Jerome Freedman, assistant director of MIT Lincoln Laboratory from 1968 to 1987, died on July 21 at St. Patrick's Nursing Home in Framingham, MA. He was 81.
Mr. Freedman was born in New York City, where he received the Bachelor of Engineering degree from the College of the City of New York (1938) and a Masters in Electrical Engineering from the Polytechnic Institute of Brooklyn (1951).
In 1942, he entered military service as a 2nd Lieutenant in the Army Signal Corps and attended the Harvard/MIT Radar School. Upon completion of this training, he served in the Pacific Ocean area as a Radar Officer in charge of a radar installation and maintenance team until the end of World War II.
Mr. Freedman joined the staff of MIT Lincoln Laboratory in August 1952, participating in the planning of the Airborne Early Warning (AEW) and the Distant Early Warning (DEW) radar programs. He was appointed leader of the Airborne Radar Systems Group in 1953 and appointed head of the Radar Division as well as a member of the Lincoln Laboratory Steering Committee in 1955. He became assistant director of the Lincoln Laboratory in 1968.
William Delaney, Director's Office Fellow at Lincoln Laboratory, commented, "Jerry was a 'doer' and he led and trained a generation of 'doers.' Lincoln Laboratory and the nation were fortunate to have him."
Mr. Freedman served on the Defense Science Task Force with Dennis J. Picard, Chairman and CEO of Raytheon Corp.
"Jerry was a close friend and colleague for many years... a great engineer (who) gave great benefit and service to his country," said Mr. Picard.
Since his retirement in 1987, Mr. Freedman was appointed Chairman of the Steering Group for the SDIO Mid-Course Sensors Study. In April, 1988, he received from the Department of Defense the Secretary of Defense Medal for Outstanding Public Service.

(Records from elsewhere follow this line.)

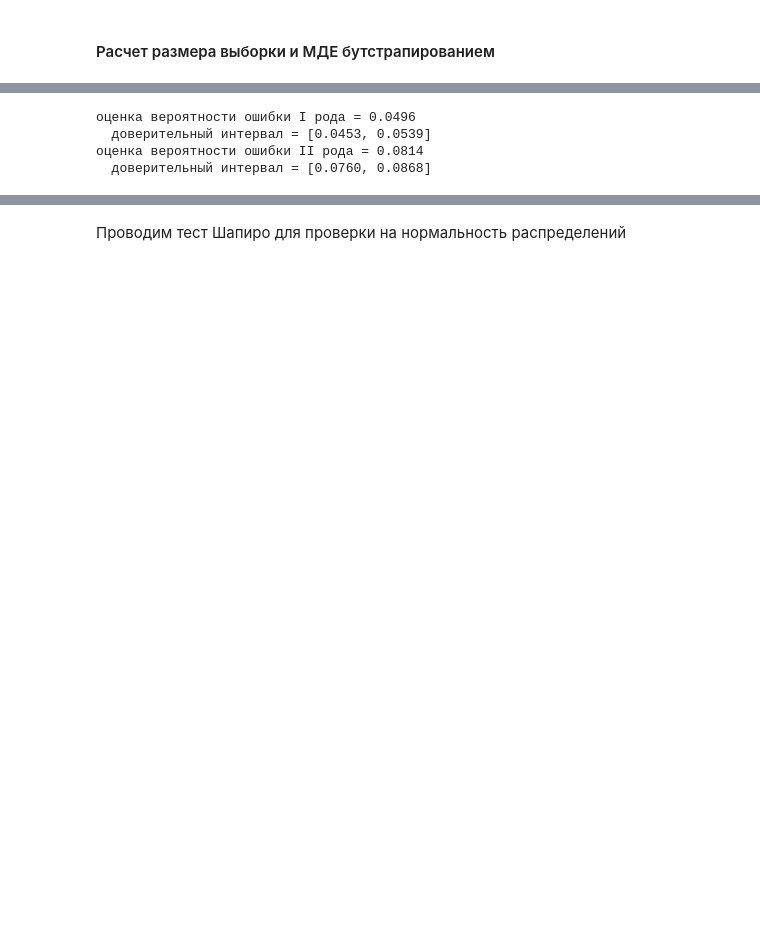
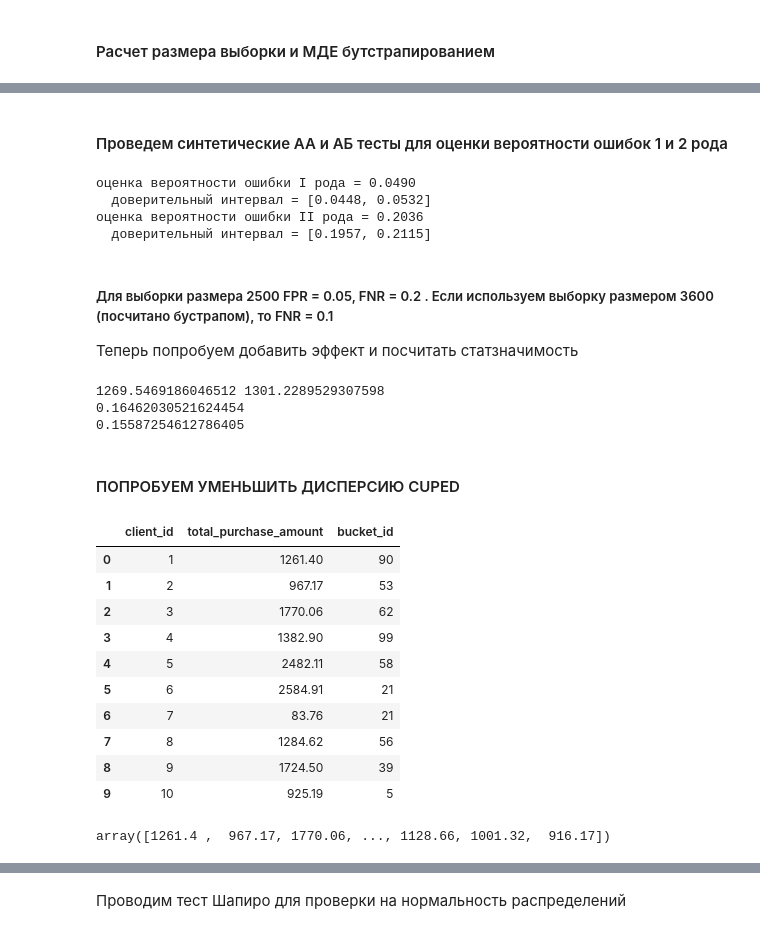
Before and after one commit to Tsyden/AB-testing, a Jupyter notebook: AB_testing_practice.ipynb, the cells around one changed output, grey strips where cells are left out. Cells and saved outputs as stored; diff of their text form; code cells hidden in the pictures; blank space fills up the shorter version.

```diff
--- a/AB_testing_practice.ipynb
+++ b/AB_testing_practice.ipynb
@@ -277,11 +263,14 @@ print(sample_size3)
+# %% [markdown]
+#### Проведем синтетические АА и АБ тесты для оценки вероятности ошибок 1 и 2 рода
 # %%
-def run_synthetic_experiments(values, sample_size, effect=0, n_iter=10000):
+def run_synthetic_experiments(values, sample_size, effect=0, n_iter= 10000):
     """Проводим синтетические эксперименты, возвращаем список p-value."""
     pvalues = []
     values = values.to_numpy()
-    for _ in range(n_iter):
+    for _ in tqdm(range(n_iter)):
         a, b = np.random.choice(values, size=(2, int(sample_size),), replace=False)
         b += effect
+        ##mannwhitneyu
         pvalue = ttest_ind(a, b).pvalue
         pvalues.append(pvalue)
     return np.array(pvalues)
@@ -303,22 +292,47 @@ def estimate_ci_bernoulli(p, n, alpha=0.05):
     std_n = np.sqrt(p * (1 - p) / n)
     return p - t * std_n, p + t * std_n
 
-pvalues_aa = run_synthetic_experiments(dfp_inc.total_purchase_amount, sample_size3, effect=0)
-pvalues_ab = run_synthetic_experiments(dfp_inc.total_purchase_amount, sample_size3, effect=md_effect)
+pvalues_aa = run_synthetic_experiments(dfp_inc.total_purchase_amount, sample_size1, effect=0)
+pvalues_ab = run_synthetic_experiments(dfp_inc.total_purchase_amount, sample_size1, effect=md_effect)
 print_estimated_errors(pvalues_aa, pvalues_ab, alpha)
 # %% [output]
-оценка вероятности ошибки I рода = 0.0496
-  доверительный интервал = [0.0453, 0.0539]
-оценка вероятности ошибки II рода = 0.0814
-  доверительный интервал = [0.0760, 0.0868]
+оценка вероятности ошибки I рода = 0.0490
+  доверительный интервал = [0.0448, 0.0532]
+оценка вероятности ошибки II рода = 0.2036
+  доверительный интервал = [0.1957, 0.2115]
+# %% [markdown]
+##### Для выборки размера 2500 FPR = 0.05, FNR = 0.2 . Если используем выборку размером 3600 (посчитано бустрапом), то FNR = 0.1
+Теперь попробуем добавить эффект и посчитать статзначимость
 # %%
-pvalues = []
-for _ in range(10000):
-    a = np.random.choice(values, size=int(sample_size), replace=False)
-    b = np.random.choice(values, size=int(sample_size), replace=False)
-    b = b+md_effect
-    #pvalue = ttest_ind(a, b).pvalue
-    pvalue = mannwhitneyu(a, b).pvalue
-    #print(stats.ttest_ind(a, b).pvalue)
-    pvalues.append(pvalue)
+a = np.random.choice(dfp_inc.total_purchase_amount, size=int(sample_size1), replace=False)
+b = np.random.choice(dfp_inc.total_purchase_amount, size=int(sample_size1), replace=False)
+b = b + md_effect
+print(a.mean(),b.mean())
+print(ttest_ind(a, b).pvalue)
+print(mannwhitneyu(a, b).pvalue)
+# %% [output]
+1269.5469186046512 1301.2289529307598
+0.16462030521624454
+0.15587254612786405
+# %% [markdown]
+#### ПОПРОБУЕМ УМЕНЬШИТЬ ДИСПЕРСИЮ CUPED
+# %%
+dfp_inc.head(10)
+# %% [output]
+|  | client_id | total_purchase_amount | bucket_id |
+| 0 | 1 | 1261.40 | 90 |
+| 1 | 2 | 967.17 | 53 |
+| 2 | 3 | 1770.06 | 62 |
+| 3 | 4 | 1382.90 | 99 |
+| 4 | 5 | 2482.11 | 58 |
+| 5 | 6 | 2584.91 | 21 |
+| 6 | 7 | 83.76 | 21 |
+| 7 | 8 | 1284.62 | 56 |
+| 8 | 9 | 1724.50 | 39 |
+| 9 | 10 | 925.19 | 5 |
+# %%
+df_new = dfp_inc.rename(columns={'total_purchase_amount': 'metric'})
+df_new['metric'].values
+# %% [output]
+array([1261.4 ,  967.17, 1770.06, ..., 1128.66, 1001.32,  916.17])
 # %%
```
Also changed, not shown: parts of 19 cells of this notebook.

His daughter, MaryAnne Freedman, recalled, "He liked to think of himself as a tinkerer around the house, but we all knew better and mainly just kept out of his way when he worked on his 'projects.' Being a true engineer, no project was started without several sharpened pencils and a full pad of graph paper.
"In the summer, you couldn't miss him: He was the one in the seersucker suit," said Ms. Freedman.
Mr. Freedman leaves his wife, Margaret M.; three sons, Jerome Jr. of Burlington, James M. of Holliston and Edward I. of Attleboro; four daughters, MaryAnne Freedman of Winchester, Susan Perkins of Norfolk, Patricia Hall of Marlboro and Betsy Stearns of Grafton; and 11 grandchildren.
A funeral Mass was held in St. Julia's Church in Weston on July 24. He was buried in Linwood Cemetery in Weston.
A version of this article appeared in MIT Tech Talk on September 12, 1998.